The star of The Cat That Changed America has much in common with the other A-listers in his adopted city of Los Angeles: the camera loves him, he has fans all over the world and he has mastered the trick of seeming relatable, despite hiding from the public in the Hollywood Hills.
In other respects, though, the mountain lion known as P-22 is an unlikely celebrity. The film, which had its LA premiere this week, tells the story of how it happened. At first P-22 was thought to be no more than an urban myth. Few people believed the scattered reports that a puma was roaming Griffith Park, the island of city-centre wilderness where the Hollywood sign stands. Then in 2012 a biologist captured images of the beast, 6ft 6in long, on a wildlife camera. The following year National Geographic filmed P-22 roaming his territory at night.
He has since been fitted with a GPS collar, which enables scientists to track his movements around the park and occasional sorties into nearby residential areas. Mostly he hunts wildlife on the hills and trekking trails but he is particularly partial to the deer in Forest Lawn cemetery, where Buster Keaton, Stan Laurel and Carrie Fisher, among others, are buried.
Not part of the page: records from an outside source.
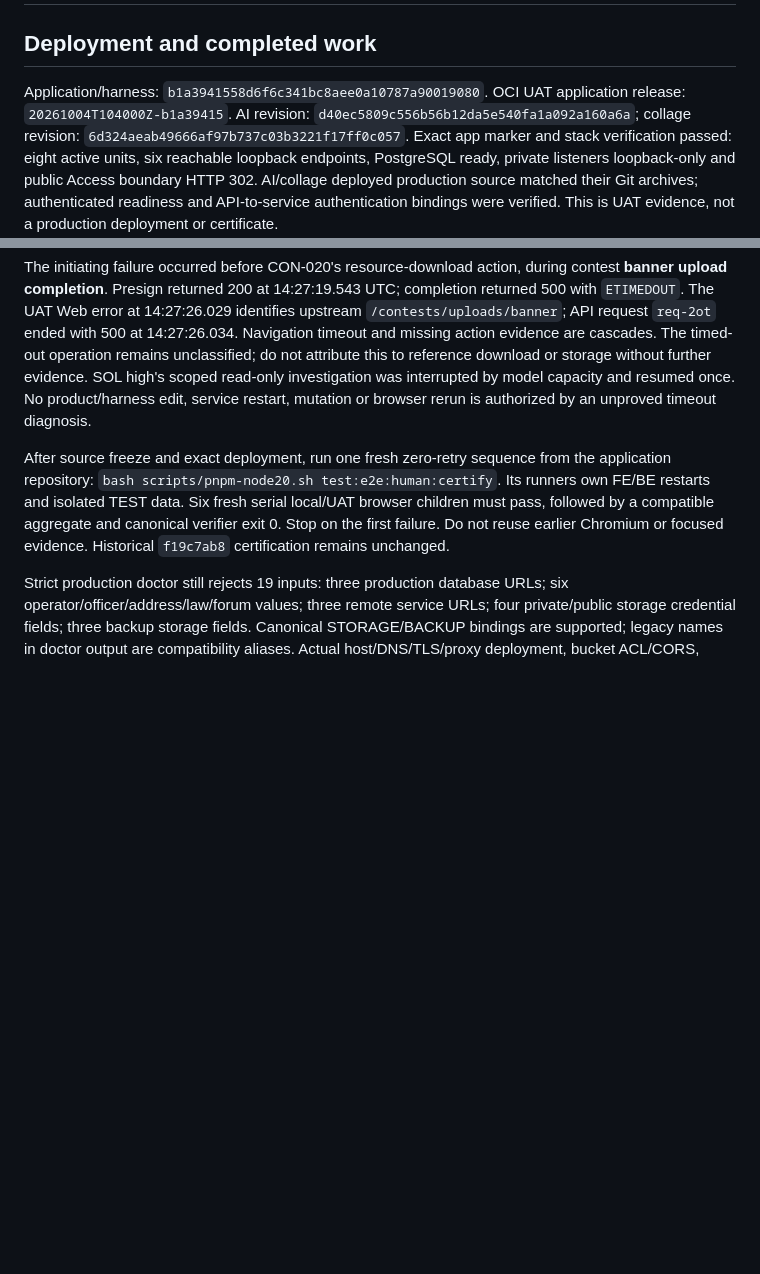
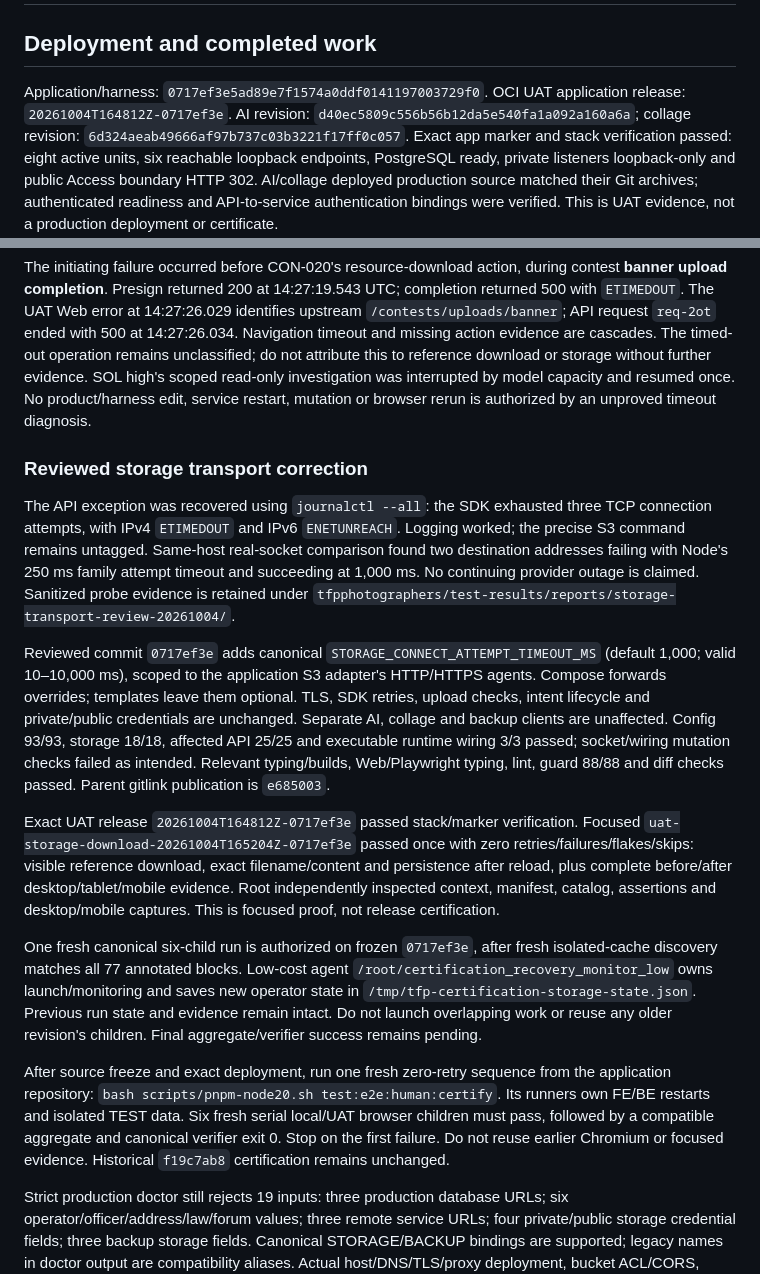
Before and after one commit to mrgauravgupt/tfp-main-orchestator, a Markdown page: docs/operations/CREDENTIAL_FREE_RELEASE_CHECKPOINT.md, 2 parts joined by grey strips. Drawn GitHub-style; blank space fills up the shorter version.

Commit message:
docs(qa): record reviewed storage fix and UAT focused proof

```diff
--- a/docs/operations/CREDENTIAL_FREE_RELEASE_CHECKPOINT.md
+++ b/docs/operations/CREDENTIAL_FREE_RELEASE_CHECKPOINT.md
@@ -2,8 +2,8 @@
 
 ## Deployment and completed work
 
-Application/harness: `b1a3941558d6f6c341bc8aee0a10787a90019080`.
-OCI UAT application release: `20261004T104000Z-b1a39415`.
+Application/harness: `0717ef3e5ad89e7f1574a0ddf0141197003729f0`.
+OCI UAT application release: `20261004T164812Z-0717ef3e`.
 AI revision: `d40ec5809c556b56b12da5e540fa1a092a160a6a`;
 collage revision: `6d324aeab49666af97b737c03b3221f17ff0c057`.
 Exact app marker and stack verification passed: eight active units, six reachable
@@ -101,6 +101,40 @@ SOL high's scoped read-only investigation was interrupted by model capacity
 and resumed once. No product/harness edit, service restart, mutation or browser
 rerun is authorized by an unproved timeout diagnosis.
 
+### Reviewed storage transport correction
+
+The API exception was recovered using `journalctl --all`: the SDK exhausted
+three TCP connection attempts, with IPv4 `ETIMEDOUT` and IPv6 `ENETUNREACH`.
+Logging worked; the precise S3 command remains untagged. Same-host real-socket
+comparison found two destination addresses failing with Node's 250 ms family
+attempt timeout and succeeding at 1,000 ms. No continuing provider outage is
+claimed. Sanitized probe evidence is retained under
+`tfpphotographers/test-results/reports/storage-transport-review-20261004/`.
+
+Reviewed commit `0717ef3e` adds canonical
+`STORAGE_CONNECT_ATTEMPT_TIMEOUT_MS` (default 1,000; valid 10–10,000 ms), scoped
+to the application S3 adapter's HTTP/HTTPS agents. Compose forwards overrides;
+templates leave them optional. TLS, SDK retries, upload checks, intent lifecycle
+and private/public credentials are unchanged. Separate AI, collage and backup
+clients are unaffected. Config 93/93, storage 18/18, affected API 25/25 and
+executable runtime wiring 3/3 passed; socket/wiring mutation checks failed as
+intended. Relevant typing/builds, Web/Playwright typing, lint, guard 88/88 and
+diff checks passed. Parent gitlink publication is `e685003`.
+
+Exact UAT release `20261004T164812Z-0717ef3e` passed stack/marker verification.
+Focused `uat-storage-download-20261004T165204Z-0717ef3e` passed once with zero
+retries/failures/flakes/skips: visible reference download, exact filename/content
+and persistence after reload, plus complete before/after desktop/tablet/mobile
+evidence. Root independently inspected context, manifest, catalog, assertions
+and desktop/mobile captures. This is focused proof, not release certification.
+
+One fresh canonical six-child run is authorized on frozen `0717ef3e`, after
+fresh isolated-cache discovery matches all 77 annotated blocks. Low-cost agent
+`/root/certification_recovery_monitor_low` owns launch/monitoring and saves new
+operator state in `/tmp/tfp-certification-storage-state.json`. Previous run
+state and evidence remain intact. Do not launch overlapping work or reuse any
+older revision's children. Final aggregate/verifier success remains pending.
+
 After source freeze and exact deployment, run one fresh zero-retry sequence from
 the application repository:
 `bash scripts/pnpm-node20.sh test:e2e:human:certify`.
```
Also changed, not shown: AGENTS.md (+7 -1 lines), MEMORY.md (+10 -2 lines).
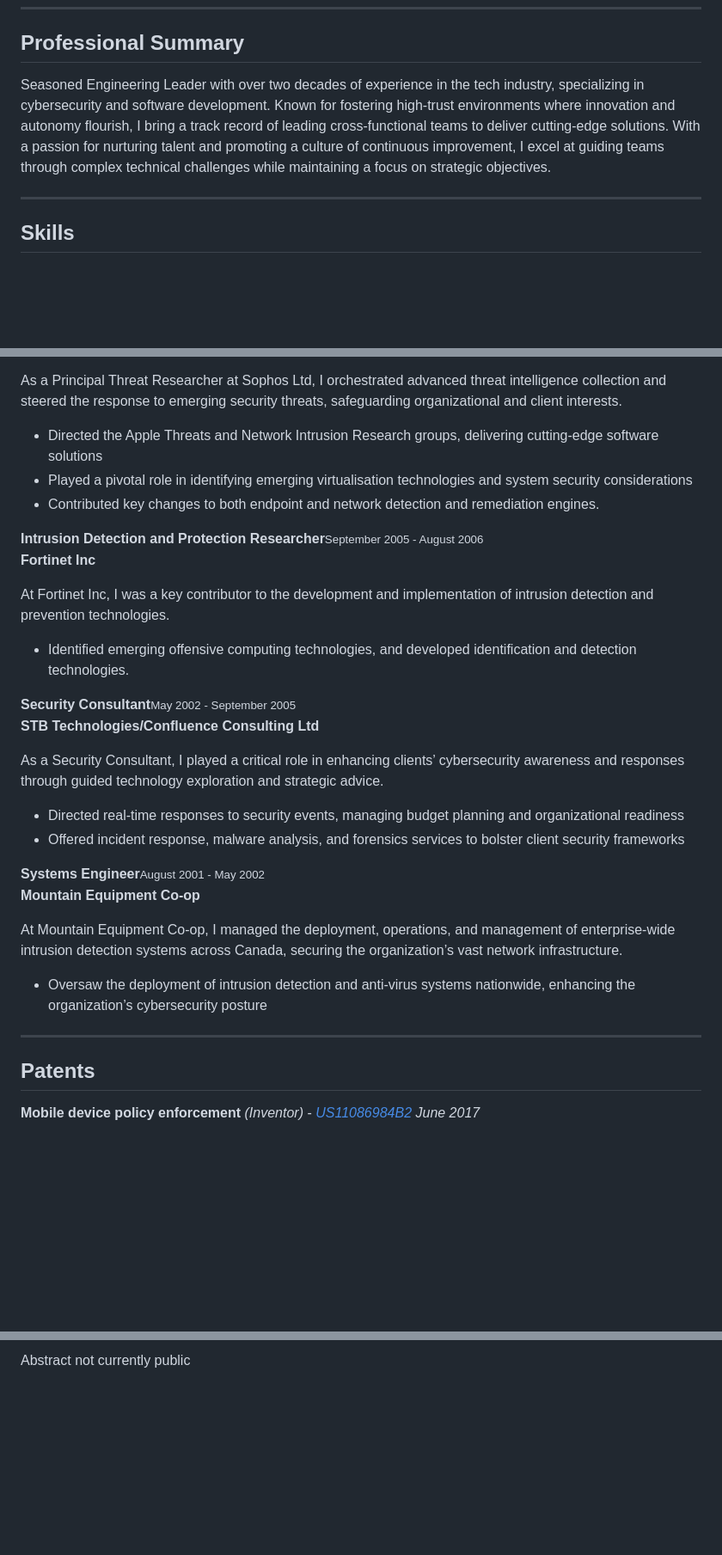
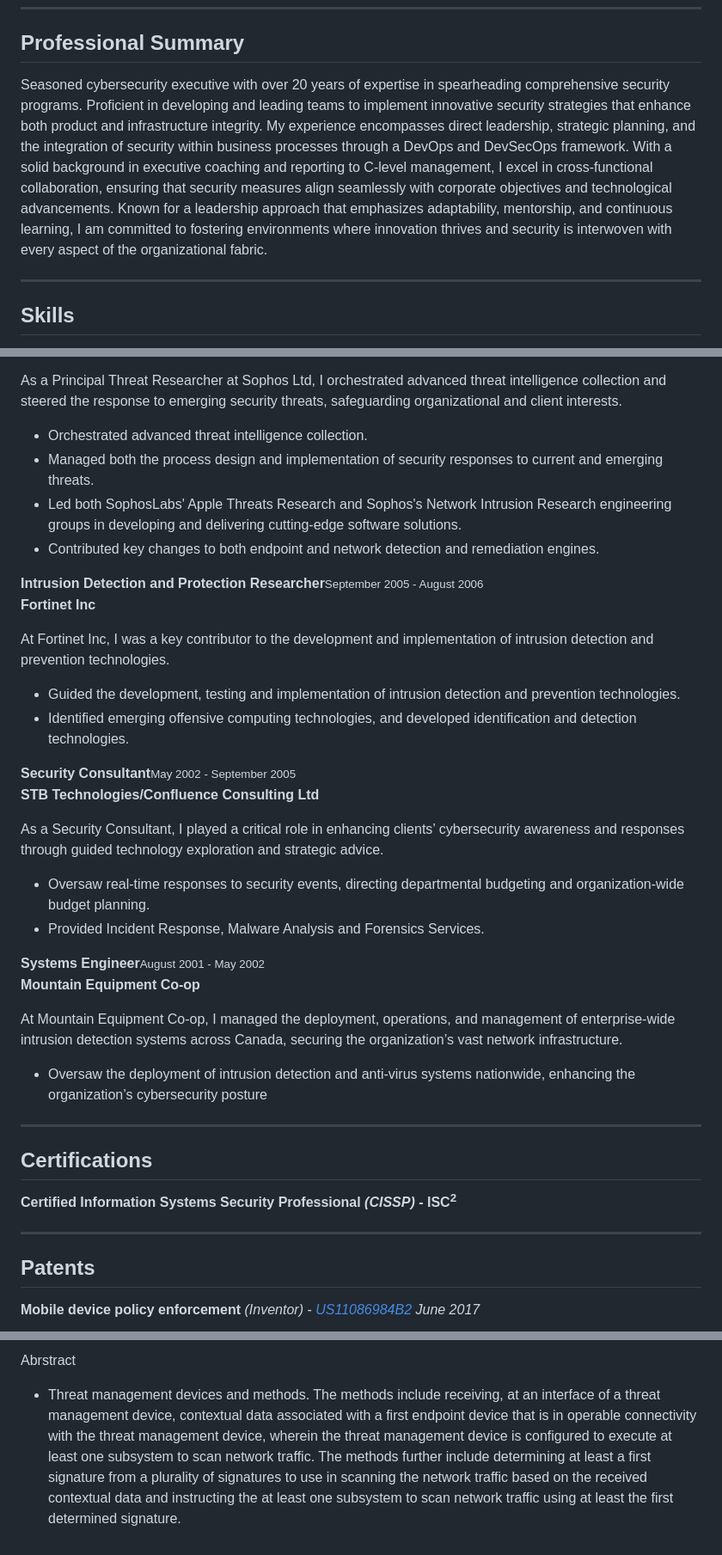
Before and after one commit to michaelshannon-ca/michaelshannon-ca.github.io, a Markdown page: pages/resume.md, 3 parts joined by grey strips. Shown at 86% size. Rendered like a GitHub page; blank space fills up the shorter version.

```diff
--- a/pages/resume.md
+++ b/pages/resume.md
@@ -12,7 +12,7 @@ title: Résumé
 
 <div class="prosum">
 
-Seasoned Engineering Leader with over two decades of experience in the tech industry, specializing in cybersecurity and software development. Known for fostering high-trust environments where innovation and autonomy flourish, I bring a track record of leading cross-functional teams to deliver cutting-edge solutions. With a passion for nurturing talent and promoting a culture of continuous improvement, I excel at guiding teams through complex technical challenges while maintaining a focus on strategic objectives.
+Seasoned cybersecurity executive with over 20 years of expertise in spearheading comprehensive security programs. Proficient in developing and leading teams to implement innovative security strategies that enhance both product and infrastructure integrity. My experience encompasses direct leadership, strategic planning, and the integration of security within business processes through a DevOps and DevSecOps framework. With a solid background in executive coaching and reporting to C-level management, I excel in cross-functional collaboration, ensuring that security measures align seamlessly with corporate objectives and technological advancements. Known for a leadership approach that emphasizes adaptability, mentorship, and continuous learning, I am committed to fostering environments where innovation thrives and security is interwoven with every aspect of the organizational fabric.
 
 </div>
 
@@ -99,9 +108,11 @@ At Sophos Ltd, my role as Vulnerability Research Manager involved establishing e
 
 As a Principal Threat Researcher at Sophos Ltd, I orchestrated advanced threat intelligence collection and steered the response to emerging security threats, safeguarding organizational and client interests.
 
-* Directed the Apple Threats and Network Intrusion Research groups, delivering cutting-edge software solutions
-* Played a pivotal role in identifying emerging virtualisation technologies and system security considerations
+* Orchestrated advanced threat intelligence collection.
+* Managed both the process design and implementation of security responses to current and emerging threats.
+* Led both SophosLabs' Apple Threats Research and Sophos's Network Intrusion Research engineering groups in developing and delivering cutting-edge software solutions.
 * Contributed key changes to both endpoint and network detection and remediation engines.
+
 
 
 <b>Intrusion Detection and Protection Researcher</b><span class="fr"><small>September 2005 - August 2006</small></span><br>
@@ -109,15 +120,18 @@ As a Principal Threat Researcher at Sophos Ltd, I orchestrated advanced threat i
 
 At Fortinet Inc, I was a key contributor to the development and implementation of intrusion detection and prevention technologies.
 
+* Guided the development, testing and implementation of intrusion detection and prevention technologies.
 * Identified emerging offensive computing technologies, and developed identification and detection technologies.
+
 
 <b>Security Consultant</b><span class="fr"><small>May 2002 - September 2005</small></span><br>
 <b>STB Technologies/Confluence Consulting Ltd</b>
 
 As a Security Consultant, I played a critical role in enhancing clients’ cybersecurity awareness and responses through guided technology exploration and strategic advice.
 
-* Directed real-time responses to security events, managing budget planning and organizational readiness
-* Offered incident response, malware analysis, and forensics services to bolster client security frameworks
+* Oversaw real-time responses to security events, directing departmental budgeting and organization-wide budget planning.
+* Provided Incident Response, Malware Analysis and Forensics Services.
+
 
 <b>Systems Engineer</b><span class="fr"><small>August 2001 - May 2002</small></span><br>
 <b>Mountain Equipment Co-op</b>
@@ -130,6 +144,17 @@ At Mountain Equipment Co-op, I managed the deployment, operations, and managemen
 
 <hr>
 
+## Certifications
+
+<div class="certifications">
+
+**<b>Certified Information Systems Security Professional *(CISSP)* - ISC<sup>2</sup></b>**
+
+</div>
+
+<hr>
+
+
 ## Patents
 
 <div class="patents">
@@ -145,5 +170,6 @@ Abstract<br/>
 
-Abstract not currently public
+Abrstract<br/>
+- Threat management devices and methods. The methods include receiving, at an interface of a threat management device, contextual data associated with a first endpoint device that is in operable connectivity with the threat management device, wherein the threat management device is configured to execute at least one subsystem to scan network traffic. The methods further include determining at least a first signature from a plurality of signatures to use in scanning the network traffic based on the received contextual data and instructing the at least one subsystem to scan network traffic using at least the first determined signature.
 
 </div>
 </div>
```
Also changed, not shown: other parts of pages/resume.md (+19 -10 lines).
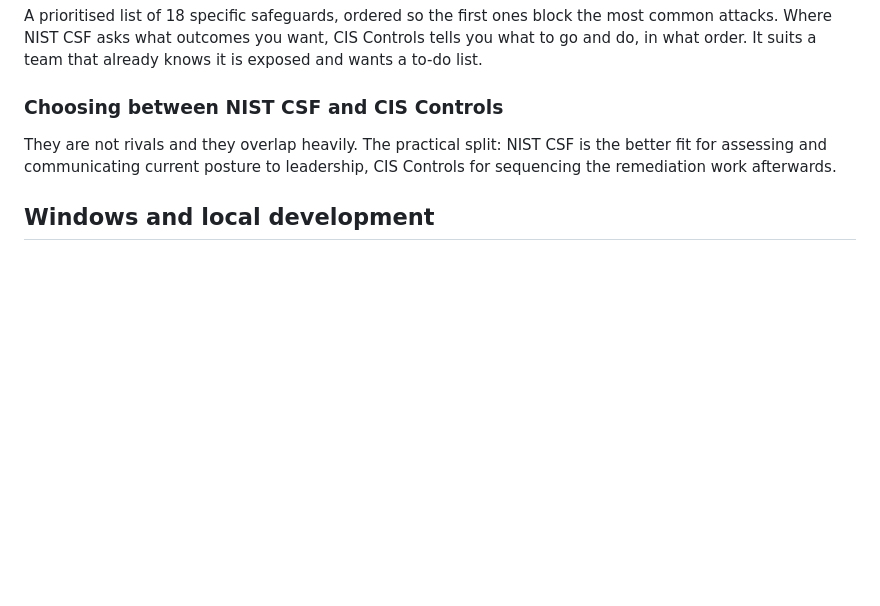
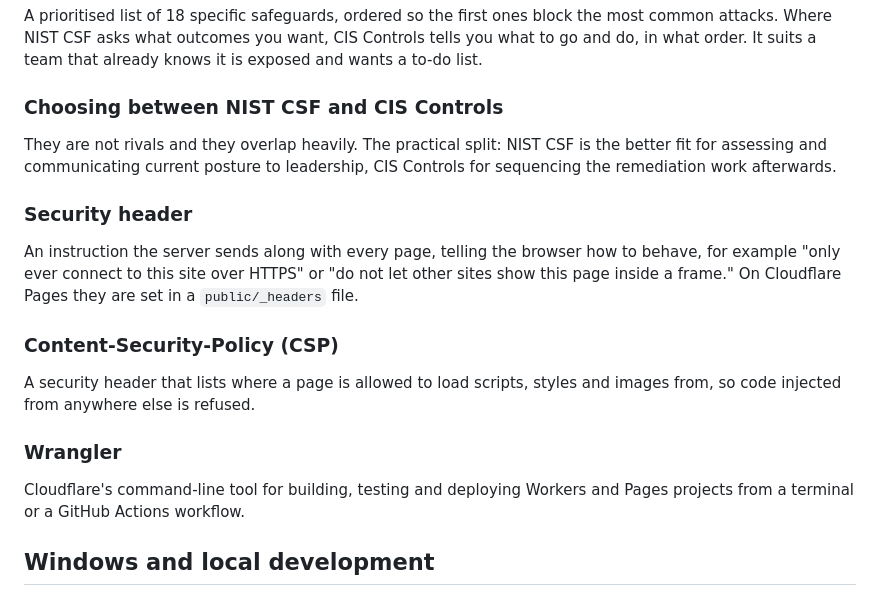
Before and after one commit to joefazio1/joefazio-portfolio, a Markdown page: docs/glossary.md, the part around the change. Drawn GitHub-style; blank space fills up the shorter version.

```diff
--- a/docs/glossary.md
+++ b/docs/glossary.md
@@ -383,6 +383,15 @@ A prioritised list of 18 specific safeguards, ordered so the first ones block th
 ### Choosing between NIST CSF and CIS Controls
 They are not rivals and they overlap heavily. The practical split: NIST CSF is the better fit for assessing and communicating current posture to leadership, CIS Controls for sequencing the remediation work afterwards.
 
+### Security header
+An instruction the server sends along with every page, telling the browser how to behave, for example "only ever connect to this site over HTTPS" or "do not let other sites show this page inside a frame." On Cloudflare Pages they are set in a `public/_headers` file.
+
+### Content-Security-Policy (CSP)
+A security header that lists where a page is allowed to load scripts, styles and images from, so code injected from anywhere else is refused.
+
+### Wrangler
+Cloudflare's command-line tool for building, testing and deploying Workers and Pages projects from a terminal or a GitHub Actions workflow.
+
 ## Windows and local development
 
 ### PowerShell execution policy
```
Also changed, not shown: docs/decisions.md (+56 -0 lines).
Last year he became the chief suspect when a koala vanished from Los Angeles zoo on a night when surveillance video and GPS data put him at the scene of the crime, but the city rallied behind him and he was allowed to stay.
Beth Pratt-Bergstrom, California director of the National Wildlife Federation, says that Angelenos see themselves in P-22’s story. He is a migrant in a city of migrants who wandered from the Santa Monica mountains to the park, crossing two busy freeways in the process, only to find himself stranded and cut off from potential mates. “Who can’t relate to being dateless and stuck by traffic?” she says.
Tony Lee, director of the documentary, was beguiled by the romance of P-22’s story. “He’s the poster cat for urban survival.” P-22 now has his own Facebook, Twitter, Instagram and Tinder accounts — all maintained by Ms Pratt-Bergstrom, who has become so absorbed in the cause that “my husband feels like I’m having an affair”. She carries a giant cardboard cutout of the cat in her car and has a tattoo of his face on her left upper arm. In the film she compares P-22’s pioneer spirit to Neil Armstrong stepping on to the moon. She is trying to raise $50 million for a wildlife bridge across the 101 freeway. She is $47 million short, but optimistic.